• **Detected change data**:
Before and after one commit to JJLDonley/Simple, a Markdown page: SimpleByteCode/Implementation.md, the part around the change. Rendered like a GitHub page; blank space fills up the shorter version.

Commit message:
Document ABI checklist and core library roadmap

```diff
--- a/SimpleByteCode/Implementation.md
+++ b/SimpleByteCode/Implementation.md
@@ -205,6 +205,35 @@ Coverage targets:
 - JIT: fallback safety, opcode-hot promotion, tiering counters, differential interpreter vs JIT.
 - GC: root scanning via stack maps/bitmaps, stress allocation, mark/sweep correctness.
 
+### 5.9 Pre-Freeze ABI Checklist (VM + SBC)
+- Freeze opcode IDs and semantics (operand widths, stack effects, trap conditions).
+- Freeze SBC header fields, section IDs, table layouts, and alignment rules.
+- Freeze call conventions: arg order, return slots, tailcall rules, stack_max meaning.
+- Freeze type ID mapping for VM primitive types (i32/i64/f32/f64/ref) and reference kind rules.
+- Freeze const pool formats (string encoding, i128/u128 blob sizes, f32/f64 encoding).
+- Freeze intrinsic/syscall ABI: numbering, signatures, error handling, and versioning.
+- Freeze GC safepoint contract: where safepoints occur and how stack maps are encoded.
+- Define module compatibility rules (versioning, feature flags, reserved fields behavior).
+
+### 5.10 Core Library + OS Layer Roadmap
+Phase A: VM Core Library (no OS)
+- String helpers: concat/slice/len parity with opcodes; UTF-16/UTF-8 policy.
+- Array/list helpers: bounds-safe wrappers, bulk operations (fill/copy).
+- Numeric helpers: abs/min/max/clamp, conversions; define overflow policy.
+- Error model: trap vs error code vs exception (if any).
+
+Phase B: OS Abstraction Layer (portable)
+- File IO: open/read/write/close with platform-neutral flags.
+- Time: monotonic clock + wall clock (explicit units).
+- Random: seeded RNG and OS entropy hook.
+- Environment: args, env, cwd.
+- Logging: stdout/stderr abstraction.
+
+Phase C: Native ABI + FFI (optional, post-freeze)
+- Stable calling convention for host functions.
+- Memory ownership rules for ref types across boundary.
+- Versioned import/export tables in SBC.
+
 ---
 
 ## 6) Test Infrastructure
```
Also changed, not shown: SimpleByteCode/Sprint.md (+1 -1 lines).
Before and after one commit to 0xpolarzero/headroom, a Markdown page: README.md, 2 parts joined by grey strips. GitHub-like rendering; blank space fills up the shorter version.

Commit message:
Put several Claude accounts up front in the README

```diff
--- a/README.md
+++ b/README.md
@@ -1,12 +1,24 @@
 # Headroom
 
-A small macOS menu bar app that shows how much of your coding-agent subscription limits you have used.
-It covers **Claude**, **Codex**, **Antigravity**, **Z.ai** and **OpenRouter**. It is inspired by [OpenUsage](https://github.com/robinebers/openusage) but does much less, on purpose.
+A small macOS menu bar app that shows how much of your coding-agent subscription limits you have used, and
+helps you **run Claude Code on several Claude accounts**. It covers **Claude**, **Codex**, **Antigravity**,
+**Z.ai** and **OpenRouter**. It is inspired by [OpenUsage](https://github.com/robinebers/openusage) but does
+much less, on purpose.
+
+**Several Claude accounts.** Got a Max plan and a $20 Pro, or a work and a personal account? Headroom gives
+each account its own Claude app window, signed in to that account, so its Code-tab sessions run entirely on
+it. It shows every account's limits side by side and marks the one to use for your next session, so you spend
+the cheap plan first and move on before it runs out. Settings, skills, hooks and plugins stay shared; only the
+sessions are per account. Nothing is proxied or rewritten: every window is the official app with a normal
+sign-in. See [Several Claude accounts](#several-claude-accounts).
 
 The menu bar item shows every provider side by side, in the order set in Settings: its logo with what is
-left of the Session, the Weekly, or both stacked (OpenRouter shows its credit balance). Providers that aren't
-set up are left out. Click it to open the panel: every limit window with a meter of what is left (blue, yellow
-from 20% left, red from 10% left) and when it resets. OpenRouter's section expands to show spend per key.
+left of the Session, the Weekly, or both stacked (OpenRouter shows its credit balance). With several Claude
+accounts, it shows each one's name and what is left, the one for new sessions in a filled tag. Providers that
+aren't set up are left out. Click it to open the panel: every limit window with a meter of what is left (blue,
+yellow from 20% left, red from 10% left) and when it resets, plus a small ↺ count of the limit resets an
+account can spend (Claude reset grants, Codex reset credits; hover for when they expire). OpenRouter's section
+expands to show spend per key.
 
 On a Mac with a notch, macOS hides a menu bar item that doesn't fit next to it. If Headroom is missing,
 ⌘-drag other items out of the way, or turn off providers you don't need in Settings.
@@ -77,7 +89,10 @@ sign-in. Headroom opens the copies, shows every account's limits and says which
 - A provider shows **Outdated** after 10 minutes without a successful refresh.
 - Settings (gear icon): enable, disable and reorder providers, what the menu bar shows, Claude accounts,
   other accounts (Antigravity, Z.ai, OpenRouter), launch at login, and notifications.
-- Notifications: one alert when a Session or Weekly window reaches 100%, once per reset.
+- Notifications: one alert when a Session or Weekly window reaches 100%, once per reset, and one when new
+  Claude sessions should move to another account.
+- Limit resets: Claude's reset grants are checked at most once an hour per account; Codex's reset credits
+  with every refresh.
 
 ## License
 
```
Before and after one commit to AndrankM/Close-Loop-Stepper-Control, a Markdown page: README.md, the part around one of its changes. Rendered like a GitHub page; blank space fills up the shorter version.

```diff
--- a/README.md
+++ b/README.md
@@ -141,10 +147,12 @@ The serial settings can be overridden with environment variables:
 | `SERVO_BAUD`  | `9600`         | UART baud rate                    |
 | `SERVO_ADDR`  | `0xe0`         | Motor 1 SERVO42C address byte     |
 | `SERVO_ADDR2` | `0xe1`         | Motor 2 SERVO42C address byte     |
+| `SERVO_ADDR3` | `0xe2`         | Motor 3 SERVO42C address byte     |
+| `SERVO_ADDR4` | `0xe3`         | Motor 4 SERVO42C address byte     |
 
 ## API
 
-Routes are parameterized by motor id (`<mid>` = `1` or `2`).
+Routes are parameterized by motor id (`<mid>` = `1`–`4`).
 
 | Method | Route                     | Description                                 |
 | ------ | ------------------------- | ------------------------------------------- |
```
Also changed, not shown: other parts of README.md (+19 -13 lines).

• **ACTIVITY**: Each line above that contains the string "changed" should be identified and copied.

• **ANSWER SPACE**:
Also changed, not shown: SimpleByteCode/Sprint.md (+1 -1 lines).
Also changed, not shown: other parts of README.md (+19 -13 lines).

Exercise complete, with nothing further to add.